A few stray pantyhose still litter the floors of the derelict mill at Parkwood Avenue and 16th Street, but developers are gearing up to start a major rehabilitation that will turn the century-old structure into a food court, restaurants and loft-style office space.
Walking through the building Thursday, executives at White Point Paces Partners pointed excitedly to historic features: Bright metal filings ground into the original hardwood floors from the mill machinery, arched windows, solid timber beams holding up 14-foot ceilings. There are plenty of reminders of the more recent past too (The building was a functioning hosiery warehouse until a few months ago): Lists of fishnet stockings, knee-highs and toe-less pantyhose, colored “suntan” and taupe and black.
“The character of it is unreal,” said David Cochran, CEO of Paces Properties, which developed the conceptually similar Krog Street Market in Atlanta.
White Point Paces Partners – a joint venture of Charlotte-based White Point and Atlanta-based Paces – paid almost $6.4 million to buy the mill earlier this year, real estate records show. They’ve already torn down the more recent add-on parts of the complex, metal-sided buildings that dated to the 1990s, exposing the original brick structures behind. The oldest parts of the mill date to 1891, with other brick-and-timber portions built through the 1910s.
Digital Access for only $0.99
For the most comprehensive local coverage, subscribe today.
“This is 1895,” said Jay Levell of White Point, standing on a dark wood floor that smells like crayons from decades of cottonseed oil soaked into it. The company is seeking to get the mill on the National Historic Register, and plans to start construction in April 2017. Levell said the group is negotiating with several tenants, and he hopes to have tenants in place and open by the first quarter of 2018.
The mill is being rebranded as Tompkins Hall, an homage to its original builder and owner Daniel Augustus Tompkins – a prominent mill developer who also owned the Observer’s predecessor, the Charlotte Daily Observer, in the late 1800s.
Tompkins Hall will include three main portions, with original windows restored in all of them to bring in natural light. The largest will be 83,005 square feet of office space, with hardwood floors and ceilings between 14 and 18 feet.

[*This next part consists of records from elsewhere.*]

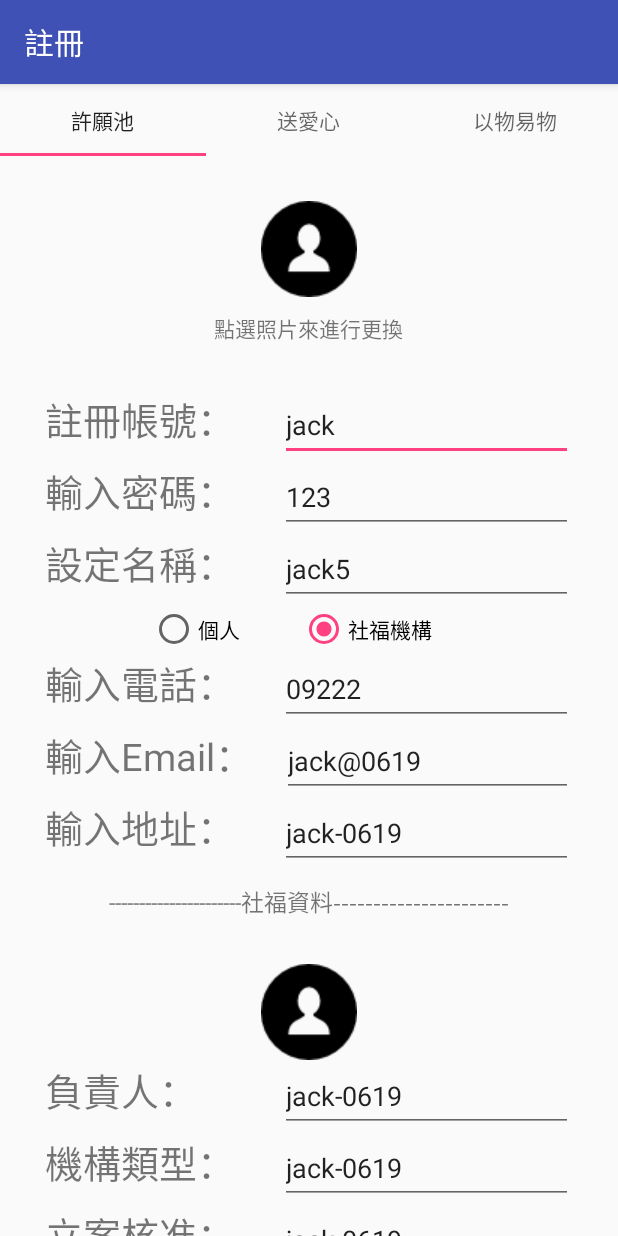
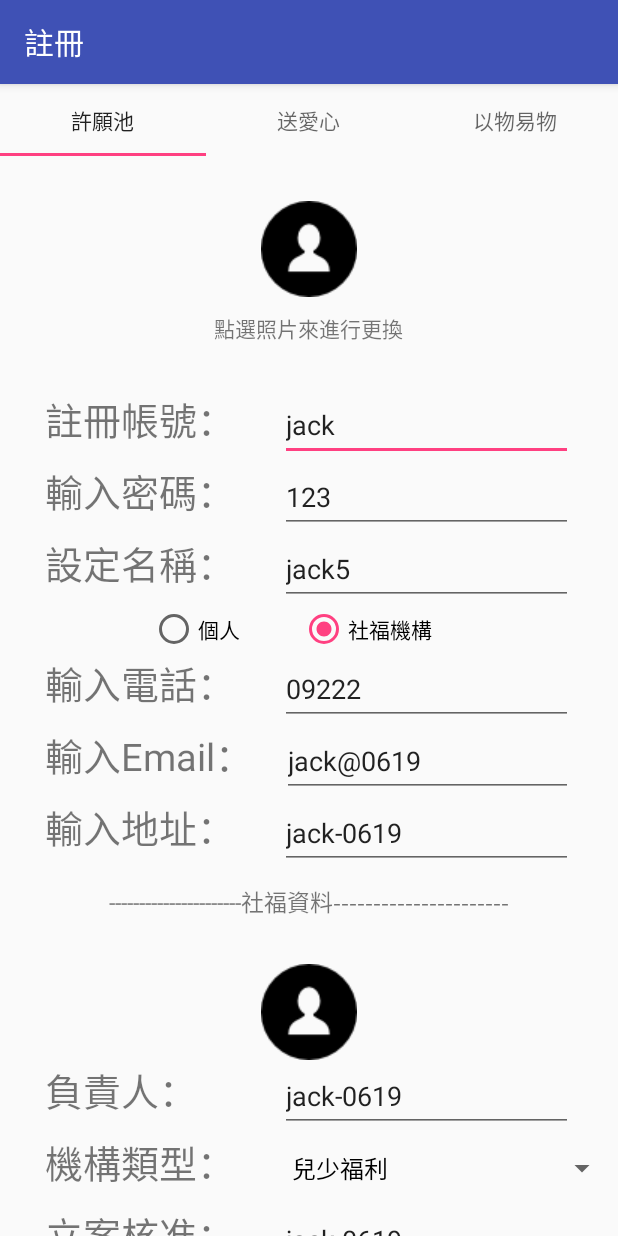
Before and after one commit to Apocalypse06/WeShareAPP, an Android app: the MemberRegisterActivity screen opened directly, with no data from a screen before it, after a tap on "社福機構", on a phone screen of 412 x 824 dp. Run offline under Robolectric (Android 15) with nearby library versions, the phone set to English and light mode, and no system bars; network calls fail.

Commit message:
會員修改OK。社福修改尚未解決。註冊社福型態spring

```diff
--- a/app/src/main/AndroidManifest.xml
+++ b/app/src/main/AndroidManifest.xml
@@ -12,7 +12,7 @@
 
     <application
         android:allowBackup="true"
-        android:icon="@drawable/weshare"
+        android:icon="@drawable/weshare_logo"
         android:label="@string/app_name"
         android:supportsRtl="true"
         android:theme="@style/AppTheme">
--- a/app/src/main/java/com/example/ntut/weshare/member/MemberRegisterActivity.java
+++ b/app/src/main/java/com/example/ntut/weshare/member/MemberRegisterActivity.java
@@ -14,14 +14,17 @@ import android.support.v7.app.AppCompatActivity;
 import android.util.Base64;
 import android.util.Log;
 import android.view.View;
+import android.widget.ArrayAdapter;
 import android.widget.EditText;
 import android.widget.ImageView;
 import android.widget.LinearLayout;
 import android.widget.RadioGroup;
+import android.widget.Spinner;
 import android.widget.Toast;
 
 import com.example.ntut.weshare.Common;
 import com.example.ntut.weshare.R;
+import com.example.ntut.weshare.goods.GoodsInsertActivity;
 
 import java.io.ByteArrayOutputStream;
 import java.sql.Timestamp;
@@ -48,11 +51,12 @@ public class MemberRegisterActivity extends AppCompatActivity {
     private byte[] imageIn = null;
     private EditText etLeader;
     private EditText etInType;
+    private Spinner spOrgType;
     private EditText etRegisterNo;
     private EditText etRaiseNo;
     private EditText etContext;
     String leader;
-    String orgType;
+    int orgType;
     String registerNo;
     String raiseNo;
     String intRo;
@@ -82,11 +86,37 @@ public class MemberRegisterActivity extends AppCompatActivity {
 
         ivIn = (ImageView) findViewById(R.id.ivIn);
         etLeader = (EditText) findViewById(R.id.etLeader);
-        etInType = (EditText) findViewById(R.id.etInType);
+        //etInType = (EditText) findViewById(R.id.etInType);
+        spOrgType = (Spinner) findViewById(R.id.spOrgType);
         etRegisterNo = (EditText) findViewById(R.id.etRegisterNo);
         etRaiseNo = (EditText) findViewById(R.id.etRaiseNo);
         etContext = (EditText) findViewById(R.id.etContext);
 
+        final String[] classes = {"兒少福利", "偏鄉教育", "老人福利", "身障福利", "其他"};
+        ArrayAdapter<String> classList = new ArrayAdapter<>(MemberRegisterActivity.this,
+                android.R.layout.simple_spinner_dropdown_item,
+                classes);
+        spOrgType.setAdapter(classList);
+    }
+
+    private void ChoseOreType() {
+        switch (spOrgType.getSelectedItem().toString()) {
+            case "兒少福利":
+                orgType = 1;
+                break;
+            case "偏鄉教育":
+                orgType = 1;
+                break;
+            case "老人福利":
+                orgType = 2;
+                break;
+            case "身障福利":
+                orgType = 3;
+                break;
+            case "其他":
+                orgType = 4;
+                break;
+        }
     }
 
 
@@ -171,7 +201,7 @@ public class MemberRegisterActivity extends AppCompatActivity {
 //            Common.showToast(this, "沒有圖片");
 //            return;
         }
-        if (imageIn == null){
+        if (imageIn == null) {
             Resources res = getResources();
             Drawable drawable = res.getDrawable(R.drawable.user_default);
             Bitmap bitmap = ((BitmapDrawable) drawable).getBitmap();
@@ -188,8 +218,9 @@ public class MemberRegisterActivity extends AppCompatActivity {
                 break;
             case R.id.rbInstiution:
                 idType = 2;
+                ChoseOreType();
 
-                    if (imageIn == null){
+                if (imageIn == null) {
                     Resources res = getResources();
                     Drawable drawable = res.getDrawable(R.drawable.org_default);
                     Bitmap bitmap = ((BitmapDrawable) drawable).getBitmap();
@@ -200,7 +231,7 @@ public class MemberRegisterActivity extends AppCompatActivity {
 
                 action = "userInRegister";
                 leader = etLeader.getText().toString().trim();
-                    orgType = etInType.getText().toString().trim();
+//                orgType = etInType.getText().toString().trim();
                 registerNo = etRegisterNo.getText().toString().trim();
                 raiseNo = etRaiseNo.getText().toString().trim();
                 intRo = etContext.getText().toString().trim();
--- a/app/src/main/java/com/example/ntut/weshare/member/UserUpdateTask.java
+++ b/app/src/main/java/com/example/ntut/weshare/member/UserUpdateTask.java
@@ -29,7 +29,7 @@ class UserUpdateTask extends AsyncTask<Object, Integer, Integer> {
         String action = params[1].toString();
         jsonObject.addProperty("action", action);//動作，新增
 
-        if(action.equals("userRegister") ) {
+        if(action.equals("userRegister") || action.equals("userUpdate")) {
             User user = (User) params[2];
             jsonObject.addProperty("user", new Gson().toJson(user));//純文字
             if (params[3] != null) {
--- a/app/src/main/res/layout/activity_main.xml
+++ b/app/src/main/res/layout/activity_main.xml
@@ -21,7 +21,9 @@
         android:layout_width="wrap_content"
         android:layout_height="match_parent"
         android:layout_gravity="start"
-        app:headerLayout="@layout/navigate_header"
-        app:menu="@menu/navigate_menu" />
+
+        app:menu="@menu/navigate_menu"
+        />
+    <!--app:headerLayout="@layout/navigate_header"-->
 
 </android.support.v4.widget.DrawerLayout>
--- a/app/src/main/res/layout/member_login_fragment.xml
+++ b/app/src/main/res/layout/member_login_fragment.xml
@@ -47,6 +47,7 @@
         android:layout_gravity="center"
         android:gravity="center"
         android:id="@+id/etPassword"
+        android:inputType="textPassword"
         android:hint="@string/tx_passqord" />
 
     <LinearLayout
--- a/app/src/main/res/layout/member_register_fragment.xml
+++ b/app/src/main/res/layout/member_register_fragment.xml
@@ -45,8 +45,7 @@
             android:layout_gravity="center"
             android:layout_marginTop="30dp"
             android:onClick="onPickPictureClick"
-            android:src="@drawable/user_black"
-             />
+            android:src="@drawable/user_black" />
 
         <TextView
             android:layout_width="wrap_content"
@@ -233,14 +232,16 @@
             android:id="@+id/llInstiution"
             android:layout_width="match_parent"
             android:layout_height="wrap_content"
-            android:orientation="vertical"
-            android:layout_marginTop="10dp">
+            android:layout_marginTop="10dp"
+            android:orientation="vertical">
+
             <TextView
                 android:layout_width="match_parent"
                 android:layout_height="wrap_content"
                 android:gravity="center"
                 android:text="----------------------社福資料----------------------"
                 android:textSize="15sp" />
+
             <ImageView
                 android:id="@+id/ivIn"
                 android:layout_width="wrap_content"
@@ -249,6 +250,7 @@
                 android:layout_marginTop="30dp"
                 android:onClick="onPickPictureInClick"
                 android:src="@drawable/user_black" />
+
             <LinearLayout
                 android:layout_width="match_parent"
                 android:layout_height="wrap_content"
@@ -284,14 +286,12 @@
                     android:text="機構類型："
                     android:textSize="25sp" />
 
-                <EditText
-                    android:id="@+id/etInType"
+                <Spinner
+                    android:id="@+id/spOrgType"
                     android:layout_width="match_parent"
                     android:layout_height="wrap_content"
-                    android:layout_marginLeft="30dp"
-                    android:layout_marginRight="30dp"
-                    android:hint="選擇機構類型"
-                    android:text="jack-0619" />
+                    android:layout_marginLeft="30dp">
+                </Spinner>
 
             </LinearLayout>
 
--- a/app/src/main/res/values/strings.xml
+++ b/app/src/main/res/values/strings.xml
@@ -59,5 +59,10 @@
     <string name="msg_QtyIsInvalid">請填入數量</string>
     <string name="msg_DateIsInvalid">請選擇日期</string>
     <string name="msg_QtyIncorrect">"數量"請勿填入整數數字以外的資訊</string>
+    <string name="msg_NewpasswordNull">新密碼空白</string>
+    <string name="msg_checkPasswordNull">驗證密碼空白</string>
+    <string name="msg_NewPasswordNull">新密碼空白</string>
+    <string name="msg_updateFail">更新失敗</string>
+    <string name="msg_updateSuccess">更新成功</string>
 
 </resources>
```
Also changed, not shown: app/src/main/java/com/example/ntut/weshare/MainActivity.java (+13 -0 lines), app/src/main/java/com/example/ntut/weshare/UserLoginAllTask.java (deleted, +0 -68 lines), app/src/main/java/com/example/ntut/weshare/member/InstiutionBean.java (+4 -4 lines), app/src/main/java/com/example/ntut/weshare/member/MemberLoginActivity.java (+6 -5 lines), app/src/main/java/com/example/ntut/weshare/member/MemberUpdateActivity.java (+57 -73 lines), app/src/main/java/com/example/ntut/weshare/member/UserGetImageTask.java (+20 -20 lines), app/src/main/java/com/example/ntut/weshare/member/UserLoginTask.java (+4 -3 lines), app/src/main/res/layout/member_uadate_fragment.xml (+7 -3 lines), app/src/main/res/drawable/weshare_logo.png (added). Lines whose indentation alone changed are shown as unchanged.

One wing will be converted into a 22,229 square-foot food hall, with about 20 vendors selling local foods, and another will become 31,514 square feet of bars and restaurants.
Another modern addition is set to be demolished on the southern edge of the property, which will clear the way for an outdoor dining plaza with views of uptown. White Point Paces Partners also controls adjacent sites to the mill, which it plans to redevelop in the future with 225 new apartments.
The whole site is adjacent to the Blue Line light rail extension, set to open in late summer 2017. Tompkins Mill will also have access to the Cross Charlotte Trail and the Rail Trail, drawing more people. That access made it attractive to the developers.
“We think when the light rail opens, you’ll see what happened in South End happen here,” said Erik Johnson of White Point.
Other developers have already shown interest in the area, especially with a wave apartments that’s set to bring hundreds of new residents to the Optimist Park neighborhood. A few blocks away at 21st and North Davidson streets, Miller Valentine Group plans to build 275 apartments, while Beauxwright is planning to build 50 apartments at Parkwood Avenue and 17th Street. NRP Group is building 335 apartments at Parkwood Avenue and North Brevard Street.